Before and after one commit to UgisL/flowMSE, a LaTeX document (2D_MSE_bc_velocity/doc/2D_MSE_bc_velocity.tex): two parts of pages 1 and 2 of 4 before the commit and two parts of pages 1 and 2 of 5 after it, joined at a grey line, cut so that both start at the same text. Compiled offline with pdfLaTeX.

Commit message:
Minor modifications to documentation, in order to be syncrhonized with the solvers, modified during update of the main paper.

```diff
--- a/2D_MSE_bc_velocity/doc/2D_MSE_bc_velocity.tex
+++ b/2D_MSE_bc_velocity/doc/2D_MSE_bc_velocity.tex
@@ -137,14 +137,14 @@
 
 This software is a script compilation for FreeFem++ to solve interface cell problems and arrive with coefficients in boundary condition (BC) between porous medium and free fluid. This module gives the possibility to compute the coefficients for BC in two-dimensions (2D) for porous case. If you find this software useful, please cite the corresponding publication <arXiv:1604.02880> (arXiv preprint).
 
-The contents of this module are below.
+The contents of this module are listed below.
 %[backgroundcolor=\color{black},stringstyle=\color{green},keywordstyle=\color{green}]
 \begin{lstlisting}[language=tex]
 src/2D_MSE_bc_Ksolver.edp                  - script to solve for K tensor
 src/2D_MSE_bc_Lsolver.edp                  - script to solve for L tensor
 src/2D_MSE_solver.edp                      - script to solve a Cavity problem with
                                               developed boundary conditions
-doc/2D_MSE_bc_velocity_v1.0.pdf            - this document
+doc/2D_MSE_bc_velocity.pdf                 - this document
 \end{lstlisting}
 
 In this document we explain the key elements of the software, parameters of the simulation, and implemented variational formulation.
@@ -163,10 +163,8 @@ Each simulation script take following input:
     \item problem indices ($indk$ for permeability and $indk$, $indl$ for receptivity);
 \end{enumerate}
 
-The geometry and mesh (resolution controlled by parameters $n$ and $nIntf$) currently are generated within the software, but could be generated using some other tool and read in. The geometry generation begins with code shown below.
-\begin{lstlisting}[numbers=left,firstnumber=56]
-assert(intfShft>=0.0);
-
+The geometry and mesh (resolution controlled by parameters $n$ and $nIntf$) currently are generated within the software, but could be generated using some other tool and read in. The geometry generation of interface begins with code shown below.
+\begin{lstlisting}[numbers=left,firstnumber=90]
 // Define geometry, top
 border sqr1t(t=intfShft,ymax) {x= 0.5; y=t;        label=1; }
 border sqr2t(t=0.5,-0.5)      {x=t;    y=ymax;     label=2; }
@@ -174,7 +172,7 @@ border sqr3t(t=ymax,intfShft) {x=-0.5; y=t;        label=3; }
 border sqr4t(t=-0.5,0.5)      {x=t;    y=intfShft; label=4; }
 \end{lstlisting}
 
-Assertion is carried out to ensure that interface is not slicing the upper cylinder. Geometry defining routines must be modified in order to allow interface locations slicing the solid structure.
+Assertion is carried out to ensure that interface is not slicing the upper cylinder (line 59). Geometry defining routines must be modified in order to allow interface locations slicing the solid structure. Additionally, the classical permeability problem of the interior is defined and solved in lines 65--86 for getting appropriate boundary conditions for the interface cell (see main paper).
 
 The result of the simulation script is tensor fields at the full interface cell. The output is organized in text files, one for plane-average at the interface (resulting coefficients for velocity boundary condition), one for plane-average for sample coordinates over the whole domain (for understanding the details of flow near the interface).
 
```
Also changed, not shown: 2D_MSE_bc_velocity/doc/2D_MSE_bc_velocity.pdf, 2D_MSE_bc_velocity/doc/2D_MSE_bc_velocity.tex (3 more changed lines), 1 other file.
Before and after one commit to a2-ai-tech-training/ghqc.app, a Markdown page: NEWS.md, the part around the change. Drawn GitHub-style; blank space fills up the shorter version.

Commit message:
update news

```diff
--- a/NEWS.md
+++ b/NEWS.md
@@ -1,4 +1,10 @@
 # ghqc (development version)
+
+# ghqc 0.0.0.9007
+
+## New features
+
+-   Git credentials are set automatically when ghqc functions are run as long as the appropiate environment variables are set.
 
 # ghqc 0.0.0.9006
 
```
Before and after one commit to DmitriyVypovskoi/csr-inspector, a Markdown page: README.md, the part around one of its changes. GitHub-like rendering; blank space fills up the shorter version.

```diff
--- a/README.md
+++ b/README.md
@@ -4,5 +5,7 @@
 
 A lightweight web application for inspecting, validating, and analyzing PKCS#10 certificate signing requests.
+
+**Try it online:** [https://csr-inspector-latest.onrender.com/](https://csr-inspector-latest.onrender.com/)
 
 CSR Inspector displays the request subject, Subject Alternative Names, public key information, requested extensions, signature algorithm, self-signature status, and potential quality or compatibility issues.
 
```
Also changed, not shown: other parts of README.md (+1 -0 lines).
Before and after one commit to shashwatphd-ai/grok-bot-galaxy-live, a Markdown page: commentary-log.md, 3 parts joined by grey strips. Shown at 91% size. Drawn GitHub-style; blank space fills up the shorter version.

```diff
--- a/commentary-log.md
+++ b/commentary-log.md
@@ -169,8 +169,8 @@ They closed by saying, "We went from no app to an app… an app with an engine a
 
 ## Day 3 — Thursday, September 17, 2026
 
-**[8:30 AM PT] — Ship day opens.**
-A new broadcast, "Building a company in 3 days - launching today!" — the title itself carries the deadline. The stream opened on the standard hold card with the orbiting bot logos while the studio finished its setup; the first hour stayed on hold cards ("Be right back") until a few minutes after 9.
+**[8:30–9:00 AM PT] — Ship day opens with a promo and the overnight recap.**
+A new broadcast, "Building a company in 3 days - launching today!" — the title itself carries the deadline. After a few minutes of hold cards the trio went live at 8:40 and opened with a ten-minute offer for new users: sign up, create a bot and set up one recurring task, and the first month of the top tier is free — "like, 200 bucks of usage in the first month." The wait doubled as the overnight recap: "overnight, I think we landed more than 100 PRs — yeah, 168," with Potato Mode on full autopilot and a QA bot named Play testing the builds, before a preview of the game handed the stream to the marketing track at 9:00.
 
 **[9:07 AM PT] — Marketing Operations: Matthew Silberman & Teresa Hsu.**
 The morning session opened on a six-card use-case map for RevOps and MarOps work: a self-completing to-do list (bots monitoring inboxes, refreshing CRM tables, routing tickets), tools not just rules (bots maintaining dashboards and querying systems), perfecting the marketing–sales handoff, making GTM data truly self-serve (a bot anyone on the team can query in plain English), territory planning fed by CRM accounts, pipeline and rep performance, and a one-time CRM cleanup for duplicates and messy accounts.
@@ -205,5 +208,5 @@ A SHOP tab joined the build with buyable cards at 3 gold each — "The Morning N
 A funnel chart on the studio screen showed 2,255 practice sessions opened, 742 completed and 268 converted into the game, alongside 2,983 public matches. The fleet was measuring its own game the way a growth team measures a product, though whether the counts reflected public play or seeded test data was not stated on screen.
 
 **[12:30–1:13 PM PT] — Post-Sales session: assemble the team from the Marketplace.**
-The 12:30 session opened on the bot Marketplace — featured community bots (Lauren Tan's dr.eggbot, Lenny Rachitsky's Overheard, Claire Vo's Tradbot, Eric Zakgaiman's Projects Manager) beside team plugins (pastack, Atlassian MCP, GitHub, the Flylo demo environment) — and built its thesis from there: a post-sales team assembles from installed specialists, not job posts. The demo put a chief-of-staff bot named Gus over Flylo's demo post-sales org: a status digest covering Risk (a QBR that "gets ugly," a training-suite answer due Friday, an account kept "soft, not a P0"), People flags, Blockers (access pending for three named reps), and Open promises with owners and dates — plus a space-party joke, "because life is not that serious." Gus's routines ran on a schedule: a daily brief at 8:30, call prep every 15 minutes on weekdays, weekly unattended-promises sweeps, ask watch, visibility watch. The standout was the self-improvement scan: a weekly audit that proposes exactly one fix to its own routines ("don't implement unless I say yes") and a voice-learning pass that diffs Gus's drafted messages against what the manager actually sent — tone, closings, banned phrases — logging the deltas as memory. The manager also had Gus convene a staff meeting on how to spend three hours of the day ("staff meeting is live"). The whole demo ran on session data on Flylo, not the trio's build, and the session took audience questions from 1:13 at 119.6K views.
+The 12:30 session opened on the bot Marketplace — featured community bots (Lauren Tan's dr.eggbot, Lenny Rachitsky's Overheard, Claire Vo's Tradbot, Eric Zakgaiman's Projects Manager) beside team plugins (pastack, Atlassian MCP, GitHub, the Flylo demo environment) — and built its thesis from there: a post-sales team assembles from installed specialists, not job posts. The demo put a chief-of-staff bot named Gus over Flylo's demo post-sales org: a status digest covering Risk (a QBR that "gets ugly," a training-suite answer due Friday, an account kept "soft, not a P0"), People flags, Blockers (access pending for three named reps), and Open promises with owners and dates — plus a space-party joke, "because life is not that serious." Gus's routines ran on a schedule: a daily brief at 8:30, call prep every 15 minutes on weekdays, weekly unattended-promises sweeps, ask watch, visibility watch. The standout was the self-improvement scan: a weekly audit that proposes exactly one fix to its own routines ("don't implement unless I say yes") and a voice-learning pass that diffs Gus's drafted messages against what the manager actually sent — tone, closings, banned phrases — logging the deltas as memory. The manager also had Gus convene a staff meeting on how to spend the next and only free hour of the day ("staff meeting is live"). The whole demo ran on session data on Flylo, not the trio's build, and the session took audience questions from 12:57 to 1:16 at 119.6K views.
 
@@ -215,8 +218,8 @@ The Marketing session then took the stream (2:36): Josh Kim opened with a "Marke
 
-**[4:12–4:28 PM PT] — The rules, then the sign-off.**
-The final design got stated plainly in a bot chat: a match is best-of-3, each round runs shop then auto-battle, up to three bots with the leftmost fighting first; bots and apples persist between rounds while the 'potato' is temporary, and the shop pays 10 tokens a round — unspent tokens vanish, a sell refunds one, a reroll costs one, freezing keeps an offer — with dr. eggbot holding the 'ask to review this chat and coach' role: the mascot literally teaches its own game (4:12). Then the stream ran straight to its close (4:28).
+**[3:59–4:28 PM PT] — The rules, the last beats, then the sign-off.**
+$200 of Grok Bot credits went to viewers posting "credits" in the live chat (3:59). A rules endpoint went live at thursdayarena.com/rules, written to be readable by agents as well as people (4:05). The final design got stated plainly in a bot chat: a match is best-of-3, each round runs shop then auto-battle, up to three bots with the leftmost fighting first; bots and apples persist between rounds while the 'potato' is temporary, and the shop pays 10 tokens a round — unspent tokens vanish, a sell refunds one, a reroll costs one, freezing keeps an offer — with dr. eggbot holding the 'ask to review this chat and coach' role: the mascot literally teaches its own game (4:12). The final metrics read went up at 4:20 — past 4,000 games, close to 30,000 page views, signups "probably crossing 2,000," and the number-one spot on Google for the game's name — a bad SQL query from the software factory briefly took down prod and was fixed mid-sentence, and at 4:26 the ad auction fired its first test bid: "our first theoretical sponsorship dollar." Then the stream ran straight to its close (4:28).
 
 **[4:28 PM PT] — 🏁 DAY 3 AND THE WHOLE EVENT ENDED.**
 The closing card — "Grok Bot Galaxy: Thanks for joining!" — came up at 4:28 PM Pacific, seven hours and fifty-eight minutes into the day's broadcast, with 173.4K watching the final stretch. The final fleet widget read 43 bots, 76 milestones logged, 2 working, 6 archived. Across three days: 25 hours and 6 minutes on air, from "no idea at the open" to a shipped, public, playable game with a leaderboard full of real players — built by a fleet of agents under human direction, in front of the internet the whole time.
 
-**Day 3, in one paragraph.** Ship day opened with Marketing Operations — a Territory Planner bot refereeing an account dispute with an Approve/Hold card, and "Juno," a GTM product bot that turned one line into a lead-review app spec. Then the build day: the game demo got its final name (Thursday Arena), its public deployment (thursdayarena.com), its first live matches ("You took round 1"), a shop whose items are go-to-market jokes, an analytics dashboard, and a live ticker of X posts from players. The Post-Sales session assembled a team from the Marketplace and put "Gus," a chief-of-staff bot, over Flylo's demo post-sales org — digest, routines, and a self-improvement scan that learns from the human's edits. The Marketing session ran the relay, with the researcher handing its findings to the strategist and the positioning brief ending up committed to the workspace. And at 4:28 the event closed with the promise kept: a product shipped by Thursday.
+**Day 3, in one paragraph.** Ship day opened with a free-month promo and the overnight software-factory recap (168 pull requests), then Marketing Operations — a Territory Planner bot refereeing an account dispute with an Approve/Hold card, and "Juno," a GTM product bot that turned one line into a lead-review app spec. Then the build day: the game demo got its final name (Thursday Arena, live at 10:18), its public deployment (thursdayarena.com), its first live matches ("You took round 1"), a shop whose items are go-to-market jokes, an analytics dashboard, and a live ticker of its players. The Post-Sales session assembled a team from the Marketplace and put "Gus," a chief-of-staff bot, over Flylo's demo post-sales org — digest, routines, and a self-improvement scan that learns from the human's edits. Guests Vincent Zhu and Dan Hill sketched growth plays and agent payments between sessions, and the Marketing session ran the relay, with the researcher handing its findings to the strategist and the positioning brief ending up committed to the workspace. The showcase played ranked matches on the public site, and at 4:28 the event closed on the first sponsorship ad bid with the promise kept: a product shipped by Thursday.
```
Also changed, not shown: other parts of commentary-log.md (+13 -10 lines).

- **WHAT IS BEING ASKED**:
Considering the records above, state how many lines contain the word "firstnumber", with nothing else in your reply.

- **RESPONSE BELOW**:
2